++++ Study material ++++

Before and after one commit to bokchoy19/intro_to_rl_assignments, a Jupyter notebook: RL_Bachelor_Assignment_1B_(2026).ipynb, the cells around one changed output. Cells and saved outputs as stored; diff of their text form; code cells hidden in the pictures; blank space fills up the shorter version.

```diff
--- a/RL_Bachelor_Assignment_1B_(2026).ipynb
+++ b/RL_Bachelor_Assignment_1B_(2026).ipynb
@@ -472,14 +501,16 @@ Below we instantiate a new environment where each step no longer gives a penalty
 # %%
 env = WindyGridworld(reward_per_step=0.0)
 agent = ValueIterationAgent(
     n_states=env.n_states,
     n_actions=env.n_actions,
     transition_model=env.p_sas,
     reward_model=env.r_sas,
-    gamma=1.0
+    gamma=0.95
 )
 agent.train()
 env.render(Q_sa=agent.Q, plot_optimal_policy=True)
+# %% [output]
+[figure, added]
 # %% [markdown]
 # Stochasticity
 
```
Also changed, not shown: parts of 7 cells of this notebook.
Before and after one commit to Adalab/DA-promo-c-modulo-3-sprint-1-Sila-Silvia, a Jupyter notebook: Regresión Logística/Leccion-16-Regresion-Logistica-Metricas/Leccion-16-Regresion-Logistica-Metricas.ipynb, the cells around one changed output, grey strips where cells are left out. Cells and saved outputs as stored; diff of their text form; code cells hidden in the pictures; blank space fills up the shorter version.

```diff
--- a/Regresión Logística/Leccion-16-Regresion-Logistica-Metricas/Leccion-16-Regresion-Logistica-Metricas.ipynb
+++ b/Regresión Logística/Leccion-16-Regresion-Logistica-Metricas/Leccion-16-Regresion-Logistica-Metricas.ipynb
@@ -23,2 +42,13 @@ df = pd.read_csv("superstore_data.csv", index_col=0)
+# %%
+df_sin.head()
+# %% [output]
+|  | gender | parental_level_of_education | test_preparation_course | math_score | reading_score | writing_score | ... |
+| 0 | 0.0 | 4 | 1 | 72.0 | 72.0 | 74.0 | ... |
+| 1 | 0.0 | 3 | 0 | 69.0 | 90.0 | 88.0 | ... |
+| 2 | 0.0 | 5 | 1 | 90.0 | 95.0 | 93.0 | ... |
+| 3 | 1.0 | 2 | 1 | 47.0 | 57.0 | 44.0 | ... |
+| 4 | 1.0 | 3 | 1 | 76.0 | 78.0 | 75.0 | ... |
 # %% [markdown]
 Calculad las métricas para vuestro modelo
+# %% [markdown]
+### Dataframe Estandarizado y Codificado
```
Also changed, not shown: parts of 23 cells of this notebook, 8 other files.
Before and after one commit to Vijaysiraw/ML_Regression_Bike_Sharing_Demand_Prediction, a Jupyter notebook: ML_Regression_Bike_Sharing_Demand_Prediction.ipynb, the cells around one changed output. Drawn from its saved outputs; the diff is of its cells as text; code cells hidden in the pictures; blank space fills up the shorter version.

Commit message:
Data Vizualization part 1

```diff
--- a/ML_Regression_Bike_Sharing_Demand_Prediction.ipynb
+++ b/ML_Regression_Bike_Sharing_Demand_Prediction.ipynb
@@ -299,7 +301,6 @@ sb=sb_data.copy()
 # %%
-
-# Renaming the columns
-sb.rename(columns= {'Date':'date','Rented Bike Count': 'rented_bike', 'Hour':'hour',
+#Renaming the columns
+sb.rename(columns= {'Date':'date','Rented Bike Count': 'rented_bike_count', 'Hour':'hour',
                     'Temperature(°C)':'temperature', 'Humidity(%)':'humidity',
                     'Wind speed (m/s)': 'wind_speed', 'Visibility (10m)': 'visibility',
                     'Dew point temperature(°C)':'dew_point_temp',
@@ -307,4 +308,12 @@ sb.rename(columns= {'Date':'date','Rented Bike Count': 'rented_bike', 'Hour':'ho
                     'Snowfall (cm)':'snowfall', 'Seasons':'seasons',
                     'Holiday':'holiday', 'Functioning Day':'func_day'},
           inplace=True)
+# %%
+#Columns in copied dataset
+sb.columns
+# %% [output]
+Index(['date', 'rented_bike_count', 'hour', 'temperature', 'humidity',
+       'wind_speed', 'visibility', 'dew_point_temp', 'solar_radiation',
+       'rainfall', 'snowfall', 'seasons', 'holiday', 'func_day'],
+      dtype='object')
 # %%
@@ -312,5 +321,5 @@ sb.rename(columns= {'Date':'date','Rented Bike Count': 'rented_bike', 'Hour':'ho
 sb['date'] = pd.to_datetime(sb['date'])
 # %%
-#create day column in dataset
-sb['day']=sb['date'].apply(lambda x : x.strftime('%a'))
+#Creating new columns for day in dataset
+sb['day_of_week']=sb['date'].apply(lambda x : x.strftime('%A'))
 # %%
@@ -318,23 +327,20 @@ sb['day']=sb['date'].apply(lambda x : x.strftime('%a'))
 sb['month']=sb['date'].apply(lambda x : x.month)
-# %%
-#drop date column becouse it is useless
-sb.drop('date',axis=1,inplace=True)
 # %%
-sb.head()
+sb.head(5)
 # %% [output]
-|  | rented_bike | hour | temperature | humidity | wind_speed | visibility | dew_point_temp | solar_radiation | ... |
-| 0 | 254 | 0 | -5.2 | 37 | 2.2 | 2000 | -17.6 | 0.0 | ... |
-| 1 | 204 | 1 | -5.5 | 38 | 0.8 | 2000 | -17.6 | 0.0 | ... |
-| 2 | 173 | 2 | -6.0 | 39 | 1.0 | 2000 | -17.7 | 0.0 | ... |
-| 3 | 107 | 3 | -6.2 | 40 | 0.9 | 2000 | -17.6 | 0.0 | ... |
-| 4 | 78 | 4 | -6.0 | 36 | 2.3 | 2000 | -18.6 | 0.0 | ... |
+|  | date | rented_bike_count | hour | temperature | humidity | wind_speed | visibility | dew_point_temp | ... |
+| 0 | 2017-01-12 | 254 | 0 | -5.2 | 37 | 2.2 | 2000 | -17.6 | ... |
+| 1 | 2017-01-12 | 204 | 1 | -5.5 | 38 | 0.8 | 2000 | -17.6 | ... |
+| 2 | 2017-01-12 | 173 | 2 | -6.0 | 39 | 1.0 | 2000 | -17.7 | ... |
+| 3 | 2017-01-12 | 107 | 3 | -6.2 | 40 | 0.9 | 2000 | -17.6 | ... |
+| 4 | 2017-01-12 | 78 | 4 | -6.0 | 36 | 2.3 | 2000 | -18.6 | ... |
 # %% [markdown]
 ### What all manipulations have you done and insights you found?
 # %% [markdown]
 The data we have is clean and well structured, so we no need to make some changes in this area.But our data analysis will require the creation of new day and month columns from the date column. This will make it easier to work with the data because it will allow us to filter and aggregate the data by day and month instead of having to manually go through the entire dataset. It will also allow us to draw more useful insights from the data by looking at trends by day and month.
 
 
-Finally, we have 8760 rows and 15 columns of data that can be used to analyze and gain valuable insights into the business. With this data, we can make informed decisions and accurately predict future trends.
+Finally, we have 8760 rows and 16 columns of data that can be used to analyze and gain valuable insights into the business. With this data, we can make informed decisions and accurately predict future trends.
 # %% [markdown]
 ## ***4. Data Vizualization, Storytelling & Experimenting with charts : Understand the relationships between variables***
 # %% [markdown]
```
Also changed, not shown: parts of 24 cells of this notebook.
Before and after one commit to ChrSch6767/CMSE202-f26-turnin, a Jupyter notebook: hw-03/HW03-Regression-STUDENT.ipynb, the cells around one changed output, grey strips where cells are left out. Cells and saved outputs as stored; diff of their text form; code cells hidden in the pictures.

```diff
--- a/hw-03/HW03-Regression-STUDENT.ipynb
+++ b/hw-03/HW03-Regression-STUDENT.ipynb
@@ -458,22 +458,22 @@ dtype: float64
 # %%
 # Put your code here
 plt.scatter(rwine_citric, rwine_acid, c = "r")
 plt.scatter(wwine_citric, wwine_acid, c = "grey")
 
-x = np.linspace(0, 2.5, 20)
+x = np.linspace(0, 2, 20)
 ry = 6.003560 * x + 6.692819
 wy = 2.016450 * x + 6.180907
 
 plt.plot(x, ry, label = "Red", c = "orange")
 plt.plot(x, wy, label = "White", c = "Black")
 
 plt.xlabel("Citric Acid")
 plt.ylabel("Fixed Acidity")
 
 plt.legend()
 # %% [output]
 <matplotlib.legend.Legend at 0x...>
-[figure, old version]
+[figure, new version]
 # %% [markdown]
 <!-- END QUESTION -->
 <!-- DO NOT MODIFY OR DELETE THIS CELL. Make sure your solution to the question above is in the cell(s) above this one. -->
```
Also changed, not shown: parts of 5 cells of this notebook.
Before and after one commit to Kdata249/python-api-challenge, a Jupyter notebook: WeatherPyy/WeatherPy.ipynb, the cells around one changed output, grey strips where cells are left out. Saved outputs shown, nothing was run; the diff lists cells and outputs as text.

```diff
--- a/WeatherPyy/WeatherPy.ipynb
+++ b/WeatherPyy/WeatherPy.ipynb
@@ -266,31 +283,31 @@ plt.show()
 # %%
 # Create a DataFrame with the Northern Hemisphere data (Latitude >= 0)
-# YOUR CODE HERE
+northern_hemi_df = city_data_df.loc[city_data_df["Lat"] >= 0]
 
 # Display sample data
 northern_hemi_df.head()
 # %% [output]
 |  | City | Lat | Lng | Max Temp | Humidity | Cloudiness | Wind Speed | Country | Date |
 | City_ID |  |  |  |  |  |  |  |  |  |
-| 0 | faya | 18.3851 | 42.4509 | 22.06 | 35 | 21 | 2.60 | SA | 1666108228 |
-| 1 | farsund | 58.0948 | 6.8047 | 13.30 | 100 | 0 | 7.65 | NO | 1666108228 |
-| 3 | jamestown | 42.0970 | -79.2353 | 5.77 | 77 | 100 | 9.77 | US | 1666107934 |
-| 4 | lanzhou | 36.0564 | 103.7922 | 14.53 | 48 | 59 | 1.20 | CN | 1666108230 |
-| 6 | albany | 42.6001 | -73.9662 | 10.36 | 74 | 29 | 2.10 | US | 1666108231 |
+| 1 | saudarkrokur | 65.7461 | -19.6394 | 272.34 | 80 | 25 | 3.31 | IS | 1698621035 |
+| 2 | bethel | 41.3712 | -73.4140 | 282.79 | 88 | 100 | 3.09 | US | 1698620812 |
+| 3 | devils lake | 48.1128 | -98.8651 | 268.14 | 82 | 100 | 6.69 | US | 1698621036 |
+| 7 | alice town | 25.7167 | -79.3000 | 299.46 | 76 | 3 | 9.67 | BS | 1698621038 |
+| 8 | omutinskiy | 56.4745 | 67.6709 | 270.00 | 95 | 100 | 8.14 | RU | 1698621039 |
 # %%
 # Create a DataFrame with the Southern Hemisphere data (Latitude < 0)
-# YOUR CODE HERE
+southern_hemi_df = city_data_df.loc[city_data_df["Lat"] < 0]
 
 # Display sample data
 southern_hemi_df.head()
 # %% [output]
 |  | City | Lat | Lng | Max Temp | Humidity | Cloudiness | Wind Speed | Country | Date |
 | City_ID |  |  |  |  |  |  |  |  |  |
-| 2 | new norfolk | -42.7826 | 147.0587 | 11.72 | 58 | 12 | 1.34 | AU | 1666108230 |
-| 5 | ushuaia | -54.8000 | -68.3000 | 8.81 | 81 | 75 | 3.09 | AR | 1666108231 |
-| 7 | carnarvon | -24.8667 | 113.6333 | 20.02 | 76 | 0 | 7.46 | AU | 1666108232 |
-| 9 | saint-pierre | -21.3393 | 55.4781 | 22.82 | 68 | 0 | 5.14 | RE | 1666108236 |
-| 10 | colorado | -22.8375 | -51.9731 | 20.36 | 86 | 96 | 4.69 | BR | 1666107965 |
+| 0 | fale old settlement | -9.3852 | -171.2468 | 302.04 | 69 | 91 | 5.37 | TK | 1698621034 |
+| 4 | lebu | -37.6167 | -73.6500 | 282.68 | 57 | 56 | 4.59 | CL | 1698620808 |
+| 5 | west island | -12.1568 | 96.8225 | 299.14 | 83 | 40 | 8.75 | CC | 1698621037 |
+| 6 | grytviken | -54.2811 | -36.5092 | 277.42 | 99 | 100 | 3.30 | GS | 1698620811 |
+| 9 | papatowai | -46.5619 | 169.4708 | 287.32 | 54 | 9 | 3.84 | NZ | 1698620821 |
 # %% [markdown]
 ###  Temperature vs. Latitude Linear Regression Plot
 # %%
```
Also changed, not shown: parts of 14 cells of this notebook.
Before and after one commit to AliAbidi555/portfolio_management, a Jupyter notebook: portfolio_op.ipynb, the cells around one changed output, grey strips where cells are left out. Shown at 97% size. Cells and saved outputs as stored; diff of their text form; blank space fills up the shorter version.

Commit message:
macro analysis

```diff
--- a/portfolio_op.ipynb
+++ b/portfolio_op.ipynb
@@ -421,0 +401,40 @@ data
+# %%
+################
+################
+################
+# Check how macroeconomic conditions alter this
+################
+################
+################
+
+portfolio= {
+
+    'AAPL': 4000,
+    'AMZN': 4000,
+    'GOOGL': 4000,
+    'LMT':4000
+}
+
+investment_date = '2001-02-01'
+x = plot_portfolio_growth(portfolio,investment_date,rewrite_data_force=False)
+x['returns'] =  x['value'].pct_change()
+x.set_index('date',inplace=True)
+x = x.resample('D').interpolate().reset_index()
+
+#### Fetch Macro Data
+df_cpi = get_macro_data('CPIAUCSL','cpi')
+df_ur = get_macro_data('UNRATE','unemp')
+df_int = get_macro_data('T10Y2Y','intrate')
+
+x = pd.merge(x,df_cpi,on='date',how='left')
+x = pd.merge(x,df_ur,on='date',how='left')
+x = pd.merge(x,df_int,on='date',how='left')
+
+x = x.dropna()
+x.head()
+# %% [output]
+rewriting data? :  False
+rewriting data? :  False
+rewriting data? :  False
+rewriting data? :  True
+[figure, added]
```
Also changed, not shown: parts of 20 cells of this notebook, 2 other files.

++++

Find the count of lines in the data above where the string "left" occurs. Provide that number alone.

7